This is the 150th anniversary of the three-day Civil War battle that repulsed the South's invading army commanded by Gen. Robert E. Lee. C-SPAN has had excellent coverage of the events at the Gettysburg National Historical Park, giving Americans the opportunity to learn more about the battle through the words and commentary of NPS guides, authors and historians. Visitors to the park get to experience the events of July 1-3 firsthand as they walk those hallowed grounds of the bloody struggle which President Lincoln called "that cause for which they gave the last full measure of devotion."
Those words are part of Lincoln's most famous speech, the address he gave in Gettysburg four months after the battle to consecrate the field which had a staggering 51,000 casualties.
The old Mauch Chunk Gazette, ancestor to this newspaper, realized the significance of that battle and Lincoln's speech 150 years ago when it stated that the park is a "tribute to the gallant men who laid down their lives for the sake of the country and to save the great state of Pennsylvania from spoilation."
The lessons of courage, honor and sacrifice are being preserved by groups like the Gettysburg Foundation in Adams County, which partnered with the National Military Park to give us this week's educational and interpretive programs to mark the anniversary. C-SPAN also deserves credit for covering the events and preserving them in their video archives.
The ability to inspire our children and make them inquisitive about our past is important to our historical preservation. Conservative commentator and former Governor Mike Huckabee has created a video series for children or parents to do just that. His web site, called Learn Our History, provides facts behind the most influential people and events from our nation's past.
In the animated history series, a group of students travel back in time to see American history being made. The visual timelines help children understand the chain of events and help them better remember the major historical figures, places and moments that forged this nation.
A team of U.S. historians and educators developed the Learn Our History videos. The series avoids the liberal bias found in many school textbooks these days.

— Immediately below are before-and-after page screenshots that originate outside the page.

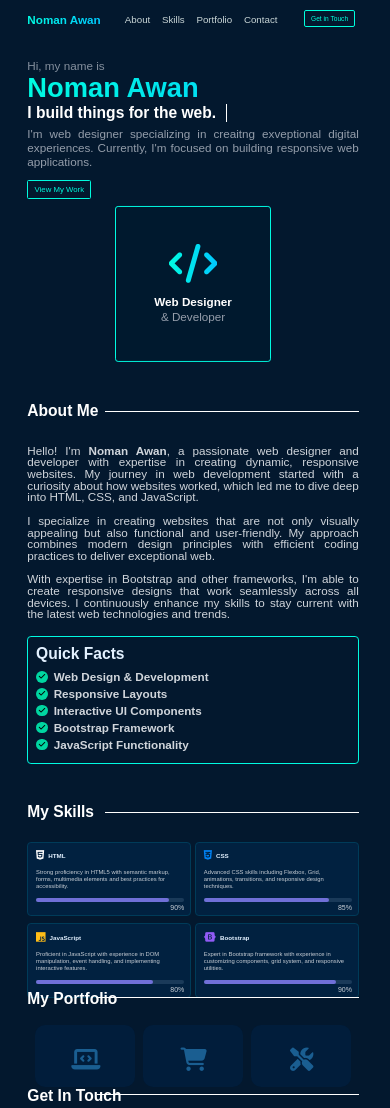
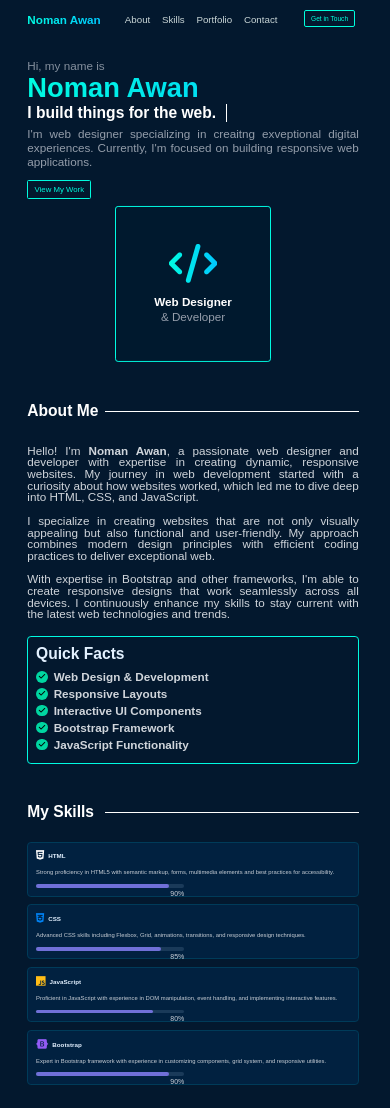
Before and after one commit to Nomanawaan/portfolio-website-new, a plain HTML site: page index.html in a window 390 px wide. Shown: the top 1108 px of the page. Drawn offline with Linux system fonts and the light colour scheme.

Commit message:
sec 2 code updated again

```diff
--- a/media.css
+++ b/media.css
@@ -148,9 +148,30 @@
         margin-bottom: 1vw;
     }
 
+    /* sec 2 start */
+    .sec-2 {
+        height: auto;
+    }
+
+    .sec-2-inner {
+        height: auto;
+        gap: 2vw;
+    }
+
+    .s2i-box {
+        width: 85vw;
+        height: auto;
+    }
 
 
 
 
+    /* sec 3 start */
+    .sec-3 {
+        height: auto;
+        margin-top: 10vw;
+        margin-bottom: 10vw;
+    }
+
 
 }
```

Instead, it presents history from a patriotic and faith-based perspective.
In this age of multimedia, we have more opportunities than ever to learn more about the people who fought for our freedoms to bring us where we are today. Whether it's watching the C-SPAN coverage from Gettysburg or accessing Gov. Huckabee's Learn Our History's web site, Americans are blessed to have these valuable resources that can connect us to the American experience.
By Jim Zbick